The CFTC submitted a Memorandum responding to a Complaint filed in federal district court by three financial industry trade associations – ISDA, SIFMA and the Institute of International Bankers (“IIB”) (together, the “Associations”) – challenging the legality of the CFTC’s Interpretive Guidance and Policy Statement Regarding Compliance with Certain Swap Regulations (“Cross-Border Guidance” or “Guidance”). In addition to arguing that the plaintiffs lack standing and that their challenge is not ripe, the CFTC contends in its latest response that the 2010 Dodd-Frank law “unambiguously” states that the agency’s rules apply to overseas activities with a “sufficient” nexus in the United States.
In response to the contention that the Guidance is in reality a rule that was not issued in compliance with the Administrative Procedure Act, the Memorandum states that: 1) there is no requirement that the CFTC implement Dodd-Frank’s cross-border authority by rulemaking, and 2) the CFTC reasonably chose not to issue a rule, but instead issued a general statement of policy that is not reviewable under the APA. The CFTC Memorandum also states that the CFTC’s interpretation of CEA Section 2(i) (the provision in the CEA that provides for cross-border authority) is reasonable, and that it properly considered the costs and benefits and public comments associated with the Guidance.

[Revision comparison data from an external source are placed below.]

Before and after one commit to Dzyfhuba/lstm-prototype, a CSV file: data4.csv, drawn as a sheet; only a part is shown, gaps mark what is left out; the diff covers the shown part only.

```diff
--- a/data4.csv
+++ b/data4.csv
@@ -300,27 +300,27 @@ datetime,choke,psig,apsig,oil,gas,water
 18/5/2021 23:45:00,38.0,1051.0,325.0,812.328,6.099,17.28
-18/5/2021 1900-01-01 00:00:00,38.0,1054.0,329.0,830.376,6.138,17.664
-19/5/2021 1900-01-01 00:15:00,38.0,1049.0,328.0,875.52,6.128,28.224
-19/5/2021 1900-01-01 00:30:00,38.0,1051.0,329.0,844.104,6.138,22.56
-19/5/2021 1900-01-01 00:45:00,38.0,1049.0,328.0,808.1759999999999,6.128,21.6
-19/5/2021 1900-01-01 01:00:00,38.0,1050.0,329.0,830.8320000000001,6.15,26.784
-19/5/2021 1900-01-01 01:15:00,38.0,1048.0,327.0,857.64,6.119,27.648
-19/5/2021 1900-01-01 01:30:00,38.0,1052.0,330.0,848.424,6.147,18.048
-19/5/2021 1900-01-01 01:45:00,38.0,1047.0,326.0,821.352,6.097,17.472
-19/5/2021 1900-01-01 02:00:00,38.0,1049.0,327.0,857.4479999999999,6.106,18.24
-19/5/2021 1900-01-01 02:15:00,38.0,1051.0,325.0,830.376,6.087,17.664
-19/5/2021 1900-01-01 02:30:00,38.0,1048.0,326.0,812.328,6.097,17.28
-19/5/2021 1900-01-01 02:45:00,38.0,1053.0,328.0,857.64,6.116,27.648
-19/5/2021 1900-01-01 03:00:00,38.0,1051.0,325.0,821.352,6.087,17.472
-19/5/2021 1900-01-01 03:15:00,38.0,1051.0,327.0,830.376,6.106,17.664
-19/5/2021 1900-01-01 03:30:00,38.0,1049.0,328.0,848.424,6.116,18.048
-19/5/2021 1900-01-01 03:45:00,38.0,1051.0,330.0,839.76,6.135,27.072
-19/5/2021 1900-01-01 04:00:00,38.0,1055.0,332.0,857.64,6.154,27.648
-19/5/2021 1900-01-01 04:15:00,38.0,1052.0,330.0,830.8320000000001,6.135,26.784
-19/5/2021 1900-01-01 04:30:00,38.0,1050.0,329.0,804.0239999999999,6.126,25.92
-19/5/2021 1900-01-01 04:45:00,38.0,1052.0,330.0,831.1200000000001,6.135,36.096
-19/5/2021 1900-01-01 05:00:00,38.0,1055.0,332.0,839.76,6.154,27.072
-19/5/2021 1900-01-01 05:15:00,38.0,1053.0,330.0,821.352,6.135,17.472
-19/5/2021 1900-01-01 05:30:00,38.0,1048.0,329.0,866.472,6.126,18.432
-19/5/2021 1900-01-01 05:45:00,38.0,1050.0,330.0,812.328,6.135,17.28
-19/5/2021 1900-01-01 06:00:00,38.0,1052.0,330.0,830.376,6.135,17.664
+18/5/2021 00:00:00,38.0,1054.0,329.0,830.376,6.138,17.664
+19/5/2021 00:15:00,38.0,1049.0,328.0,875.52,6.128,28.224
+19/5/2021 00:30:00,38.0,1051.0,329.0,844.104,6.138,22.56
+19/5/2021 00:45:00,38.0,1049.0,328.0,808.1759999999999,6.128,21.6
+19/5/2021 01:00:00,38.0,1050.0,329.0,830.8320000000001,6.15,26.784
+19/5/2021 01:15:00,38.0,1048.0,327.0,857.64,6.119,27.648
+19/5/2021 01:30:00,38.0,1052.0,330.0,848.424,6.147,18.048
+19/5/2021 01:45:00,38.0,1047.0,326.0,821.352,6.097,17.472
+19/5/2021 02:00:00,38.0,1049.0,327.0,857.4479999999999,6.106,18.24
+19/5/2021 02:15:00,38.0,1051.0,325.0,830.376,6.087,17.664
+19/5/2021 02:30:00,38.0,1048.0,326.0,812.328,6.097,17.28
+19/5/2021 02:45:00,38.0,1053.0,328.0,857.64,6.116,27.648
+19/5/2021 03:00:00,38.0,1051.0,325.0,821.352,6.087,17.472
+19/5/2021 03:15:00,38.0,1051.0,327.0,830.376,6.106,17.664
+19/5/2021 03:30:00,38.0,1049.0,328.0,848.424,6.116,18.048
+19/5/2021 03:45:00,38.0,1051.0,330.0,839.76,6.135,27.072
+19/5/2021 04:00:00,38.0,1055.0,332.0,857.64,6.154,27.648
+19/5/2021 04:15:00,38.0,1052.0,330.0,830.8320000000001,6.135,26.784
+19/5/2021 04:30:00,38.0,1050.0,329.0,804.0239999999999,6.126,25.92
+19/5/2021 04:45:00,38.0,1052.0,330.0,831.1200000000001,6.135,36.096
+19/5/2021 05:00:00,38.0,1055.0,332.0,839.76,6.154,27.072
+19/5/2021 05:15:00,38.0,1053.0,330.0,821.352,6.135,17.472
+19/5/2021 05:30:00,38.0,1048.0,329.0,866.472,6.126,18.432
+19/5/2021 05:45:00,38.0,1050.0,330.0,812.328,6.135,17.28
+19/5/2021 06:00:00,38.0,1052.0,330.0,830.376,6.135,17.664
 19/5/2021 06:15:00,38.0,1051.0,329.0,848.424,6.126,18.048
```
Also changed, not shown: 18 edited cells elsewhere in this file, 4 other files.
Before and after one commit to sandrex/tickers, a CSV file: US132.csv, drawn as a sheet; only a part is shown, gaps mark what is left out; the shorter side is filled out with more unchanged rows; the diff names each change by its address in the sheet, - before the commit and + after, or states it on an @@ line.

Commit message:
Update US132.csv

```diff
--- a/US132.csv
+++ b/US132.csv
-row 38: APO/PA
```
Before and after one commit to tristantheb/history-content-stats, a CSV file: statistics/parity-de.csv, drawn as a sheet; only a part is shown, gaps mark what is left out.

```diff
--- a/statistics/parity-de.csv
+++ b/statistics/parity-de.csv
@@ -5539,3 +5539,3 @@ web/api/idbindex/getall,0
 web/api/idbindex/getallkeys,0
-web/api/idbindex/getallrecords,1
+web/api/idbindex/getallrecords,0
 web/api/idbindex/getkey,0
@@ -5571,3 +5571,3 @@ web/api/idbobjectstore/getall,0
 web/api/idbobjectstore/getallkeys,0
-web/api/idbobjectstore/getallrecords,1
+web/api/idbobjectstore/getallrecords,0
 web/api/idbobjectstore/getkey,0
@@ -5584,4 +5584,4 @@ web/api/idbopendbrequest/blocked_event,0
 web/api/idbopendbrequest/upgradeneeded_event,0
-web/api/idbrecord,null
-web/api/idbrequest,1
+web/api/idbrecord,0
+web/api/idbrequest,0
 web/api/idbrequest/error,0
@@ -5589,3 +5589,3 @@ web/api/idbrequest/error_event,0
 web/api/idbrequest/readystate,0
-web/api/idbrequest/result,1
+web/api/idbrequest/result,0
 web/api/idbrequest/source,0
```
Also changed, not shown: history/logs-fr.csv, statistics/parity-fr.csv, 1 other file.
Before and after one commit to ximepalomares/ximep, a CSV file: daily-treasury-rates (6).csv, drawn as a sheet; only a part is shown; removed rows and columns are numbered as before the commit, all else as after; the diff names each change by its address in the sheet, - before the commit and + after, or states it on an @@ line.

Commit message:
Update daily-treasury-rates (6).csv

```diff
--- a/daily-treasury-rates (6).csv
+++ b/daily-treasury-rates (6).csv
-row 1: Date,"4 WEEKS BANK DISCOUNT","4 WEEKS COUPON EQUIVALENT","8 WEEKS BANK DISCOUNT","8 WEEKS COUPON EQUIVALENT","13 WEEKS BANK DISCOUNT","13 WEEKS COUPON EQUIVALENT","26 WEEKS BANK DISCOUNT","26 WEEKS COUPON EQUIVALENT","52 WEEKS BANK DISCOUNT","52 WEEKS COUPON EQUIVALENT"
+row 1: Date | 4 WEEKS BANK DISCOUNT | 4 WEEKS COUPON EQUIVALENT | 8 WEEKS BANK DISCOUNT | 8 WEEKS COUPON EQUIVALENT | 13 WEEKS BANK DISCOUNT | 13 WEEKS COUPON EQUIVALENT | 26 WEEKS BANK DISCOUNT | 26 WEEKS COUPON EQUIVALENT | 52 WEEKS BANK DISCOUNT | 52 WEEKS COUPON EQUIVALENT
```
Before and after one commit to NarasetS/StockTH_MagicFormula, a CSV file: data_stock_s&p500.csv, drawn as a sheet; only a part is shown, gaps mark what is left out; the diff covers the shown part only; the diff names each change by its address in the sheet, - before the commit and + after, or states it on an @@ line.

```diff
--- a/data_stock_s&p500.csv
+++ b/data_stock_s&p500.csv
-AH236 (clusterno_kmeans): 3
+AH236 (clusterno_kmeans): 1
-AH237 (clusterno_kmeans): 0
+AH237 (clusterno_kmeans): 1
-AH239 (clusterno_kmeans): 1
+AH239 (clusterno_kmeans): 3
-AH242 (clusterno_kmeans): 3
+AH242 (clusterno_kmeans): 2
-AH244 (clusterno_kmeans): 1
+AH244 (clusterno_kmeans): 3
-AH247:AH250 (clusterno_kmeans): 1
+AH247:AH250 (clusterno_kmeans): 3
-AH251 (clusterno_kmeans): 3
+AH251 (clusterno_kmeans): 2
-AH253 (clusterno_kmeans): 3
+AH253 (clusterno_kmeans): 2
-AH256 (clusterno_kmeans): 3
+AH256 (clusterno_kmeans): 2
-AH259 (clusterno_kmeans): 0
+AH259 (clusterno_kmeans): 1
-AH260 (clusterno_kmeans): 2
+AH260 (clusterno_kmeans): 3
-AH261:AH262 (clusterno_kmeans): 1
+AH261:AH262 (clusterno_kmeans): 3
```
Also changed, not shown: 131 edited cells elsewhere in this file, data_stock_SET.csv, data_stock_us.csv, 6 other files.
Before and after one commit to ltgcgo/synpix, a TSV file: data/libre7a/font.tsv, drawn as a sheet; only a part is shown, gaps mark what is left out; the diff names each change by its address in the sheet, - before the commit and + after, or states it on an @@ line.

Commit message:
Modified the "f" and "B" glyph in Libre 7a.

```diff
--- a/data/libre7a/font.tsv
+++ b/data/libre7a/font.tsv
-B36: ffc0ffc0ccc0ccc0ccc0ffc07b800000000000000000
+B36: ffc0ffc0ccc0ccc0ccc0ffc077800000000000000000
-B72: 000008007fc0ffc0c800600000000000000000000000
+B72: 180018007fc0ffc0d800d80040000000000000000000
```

Lofchie Comment: That the CFTC’s Guidance is actually a “rule” issued in contravention of the Administrative Procedures Act is a widely held view.
With regard to a “race to finish” rulemaking, a loss on this case will be very damaging to the CFTC, as it will be forced to reexamine many of the rules that it had raced to complete. Notwithstanding the short-term damage that would be done to the CFTC’s rulemaking by losing this case, in many ways, the CFTC could be better off with a loss. If it wins the case, it will have done so by conceding that the Guidance is not binding on anyone. This means that, in every future CFTC enforcement action that has a cross-border element, the CFTC will be forced to re-argue how its nonbinding guidance applies to that action. Among other consequences, this would be a great waste of the agency’s resources. Perhaps even more significantly though, losing the case might create an avenue that would allow the CFTC to revisit many of its recent and poorly considered rules.
See: CFTC Memorandum.
Related news: Market Participants File Lawsuit Challenging CFTC Cross-Border Guidance for Being a Rule Adopted in Violation of the APA (December 4, 2013); Market Participants File Amended Complaint Challenging CFTC Cross-Border Guidance (January 8, 2014); Chamber of Commerce Submits Amicus Brief Regarding Lawsuit against CFTC Cross-Border Rule (February 5, 2014); SIFMA and AFME Issue Statement on Transatlantic Financial Regulation Negotiations (February 19, 2014).